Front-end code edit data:
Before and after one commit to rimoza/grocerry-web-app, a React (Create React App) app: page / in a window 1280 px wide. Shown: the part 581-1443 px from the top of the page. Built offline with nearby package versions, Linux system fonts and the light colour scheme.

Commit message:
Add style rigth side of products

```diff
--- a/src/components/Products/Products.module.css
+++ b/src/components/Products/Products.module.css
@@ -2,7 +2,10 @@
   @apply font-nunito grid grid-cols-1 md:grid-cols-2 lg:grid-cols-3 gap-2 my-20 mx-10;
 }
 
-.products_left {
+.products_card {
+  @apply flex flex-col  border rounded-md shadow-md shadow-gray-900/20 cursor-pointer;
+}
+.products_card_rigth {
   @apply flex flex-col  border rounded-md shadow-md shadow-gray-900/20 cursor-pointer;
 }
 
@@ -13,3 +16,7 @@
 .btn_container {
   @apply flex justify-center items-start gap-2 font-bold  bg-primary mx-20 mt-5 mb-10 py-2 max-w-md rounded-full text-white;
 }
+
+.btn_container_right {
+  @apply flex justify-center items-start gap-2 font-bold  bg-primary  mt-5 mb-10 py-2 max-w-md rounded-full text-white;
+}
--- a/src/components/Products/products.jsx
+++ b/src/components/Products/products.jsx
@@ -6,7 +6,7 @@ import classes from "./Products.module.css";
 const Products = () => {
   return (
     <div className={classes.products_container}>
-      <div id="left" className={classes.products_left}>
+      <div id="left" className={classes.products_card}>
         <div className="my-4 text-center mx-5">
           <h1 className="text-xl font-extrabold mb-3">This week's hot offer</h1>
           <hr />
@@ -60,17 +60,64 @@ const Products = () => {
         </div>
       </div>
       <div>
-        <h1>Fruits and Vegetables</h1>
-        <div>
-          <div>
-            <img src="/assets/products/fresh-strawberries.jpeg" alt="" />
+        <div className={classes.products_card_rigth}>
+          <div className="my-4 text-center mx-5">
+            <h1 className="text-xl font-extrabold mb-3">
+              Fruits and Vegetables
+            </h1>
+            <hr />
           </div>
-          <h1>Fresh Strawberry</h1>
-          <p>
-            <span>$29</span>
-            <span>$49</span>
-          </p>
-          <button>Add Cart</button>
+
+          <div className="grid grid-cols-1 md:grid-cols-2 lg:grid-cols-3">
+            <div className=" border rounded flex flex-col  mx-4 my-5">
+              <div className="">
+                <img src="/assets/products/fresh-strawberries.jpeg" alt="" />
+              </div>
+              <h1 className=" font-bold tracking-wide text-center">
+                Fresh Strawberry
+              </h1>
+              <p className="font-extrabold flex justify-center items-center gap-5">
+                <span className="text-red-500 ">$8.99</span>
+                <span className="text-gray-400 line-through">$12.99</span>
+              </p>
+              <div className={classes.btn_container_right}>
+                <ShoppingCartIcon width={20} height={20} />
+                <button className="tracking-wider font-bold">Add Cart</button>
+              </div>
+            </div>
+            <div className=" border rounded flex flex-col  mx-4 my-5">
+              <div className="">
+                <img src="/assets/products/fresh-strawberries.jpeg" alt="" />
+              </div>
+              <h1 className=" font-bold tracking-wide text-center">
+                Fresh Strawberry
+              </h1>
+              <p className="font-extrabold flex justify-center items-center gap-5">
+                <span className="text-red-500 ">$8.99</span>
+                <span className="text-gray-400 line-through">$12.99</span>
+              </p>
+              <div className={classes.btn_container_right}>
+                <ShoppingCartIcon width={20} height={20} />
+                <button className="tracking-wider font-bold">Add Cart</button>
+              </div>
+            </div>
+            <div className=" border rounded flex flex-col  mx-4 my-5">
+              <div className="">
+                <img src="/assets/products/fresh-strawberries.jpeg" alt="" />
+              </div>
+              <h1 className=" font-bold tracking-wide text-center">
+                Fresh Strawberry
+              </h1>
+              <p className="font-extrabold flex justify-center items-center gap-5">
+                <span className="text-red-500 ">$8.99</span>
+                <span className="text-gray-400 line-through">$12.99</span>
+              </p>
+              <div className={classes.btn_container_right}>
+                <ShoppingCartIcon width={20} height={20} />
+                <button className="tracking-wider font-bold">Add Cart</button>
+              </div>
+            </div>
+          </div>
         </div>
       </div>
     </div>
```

ABOUT THIS EXERCISE >> Retype every entry without changing anything.

OUTPUT FOR THIS TASK >>
Before and after one commit to rimoza/grocerry-web-app, a React (Create React App) app: page / in a window 1280 px wide. Shown: the part 581-1443 px from the top of the page. Built offline with nearby package versions, Linux system fonts and the light colour scheme.

Commit message:
Add style rigth side of products

```diff
--- a/src/components/Products/Products.module.css
+++ b/src/components/Products/Products.module.css
@@ -2,7 +2,10 @@
   @apply font-nunito grid grid-cols-1 md:grid-cols-2 lg:grid-cols-3 gap-2 my-20 mx-10;
 }
 
-.products_left {
+.products_card {
+  @apply flex flex-col  border rounded-md shadow-md shadow-gray-900/20 cursor-pointer;
+}
+.products_card_rigth {
   @apply flex flex-col  border rounded-md shadow-md shadow-gray-900/20 cursor-pointer;
 }
 
@@ -13,3 +16,7 @@
 .btn_container {
   @apply flex justify-center items-start gap-2 font-bold  bg-primary mx-20 mt-5 mb-10 py-2 max-w-md rounded-full text-white;
 }
+
+.btn_container_right {
+  @apply flex justify-center items-start gap-2 font-bold  bg-primary  mt-5 mb-10 py-2 max-w-md rounded-full text-white;
+}
--- a/src/components/Products/products.jsx
+++ b/src/components/Products/products.jsx
@@ -6,7 +6,7 @@ import classes from "./Products.module.css";
 const Products = () => {
   return (
     <div className={classes.products_container}>
-      <div id="left" className={classes.products_left}>
+      <div id="left" className={classes.products_card}>
         <div className="my-4 text-center mx-5">
           <h1 className="text-xl font-extrabold mb-3">This week's hot offer</h1>
           <hr />
@@ -60,17 +60,64 @@ const Products = () => {
         </div>
       </div>
       <div>
-        <h1>Fruits and Vegetables</h1>
-        <div>
-          <div>
-            <img src="/assets/products/fresh-strawberries.jpeg" alt="" />
+        <div className={classes.products_card_rigth}>
+          <div className="my-4 text-center mx-5">
+            <h1 className="text-xl font-extrabold mb-3">
+              Fruits and Vegetables
+            </h1>
+            <hr />
           </div>
-          <h1>Fresh Strawberry</h1>
-          <p>
-            <span>$29</span>
-            <span>$49</span>
-          </p>
-          <button>Add Cart</button>
+
+          <div className="grid grid-cols-1 md:grid-cols-2 lg:grid-cols-3">
+            <div className=" border rounded flex flex-col  mx-4 my-5">
+              <div className="">
+                <img src="/assets/products/fresh-strawberries.jpeg" alt="" />
+              </div>
+              <h1 className=" font-bold tracking-wide text-center">
+                Fresh Strawberry
+              </h1>
+              <p className="font-extrabold flex justify-center items-center gap-5">
+                <span className="text-red-500 ">$8.99</span>
+                <span className="text-gray-400 line-through">$12.99</span>
+              </p>
+              <div className={classes.btn_container_right}>
+                <ShoppingCartIcon width={20} height={20} />
+                <button className="tracking-wider font-bold">Add Cart</button>
+              </div>
+            </div>
+            <div className=" border rounded flex flex-col  mx-4 my-5">
+              <div className="">
+                <img src="/assets/products/fresh-strawberries.jpeg" alt="" />
+              </div>
+              <h1 className=" font-bold tracking-wide text-center">
+                Fresh Strawberry
+              </h1>
+              <p className="font-extrabold flex justify-center items-center gap-5">
+                <span className="text-red-500 ">$8.99</span>
+                <span className="text-gray-400 line-through">$12.99</span>
+              </p>
+              <div className={classes.btn_container_right}>
+                <ShoppingCartIcon width={20} height={20} />
+                <button className="tracking-wider font-bold">Add Cart</button>
+              </div>
+            </div>
+            <div className=" border rounded flex flex-col  mx-4 my-5">
+              <div className="">
+                <img src="/assets/products/fresh-strawberries.jpeg" alt="" />
+              </div>
+              <h1 className=" font-bold tracking-wide text-center">
+                Fresh Strawberry
+              </h1>
+              <p className="font-extrabold flex justify-center items-center gap-5">
+                <span className="text-red-500 ">$8.99</span>
+                <span className="text-gray-400 line-through">$12.99</span>
+              </p>
+              <div className={classes.btn_container_right}>
+                <ShoppingCartIcon width={20} height={20} />
+                <button className="tracking-wider font-bold">Add Cart</button>
+              </div>
+            </div>
+          </div>
         </div>
       </div>
     </div>
```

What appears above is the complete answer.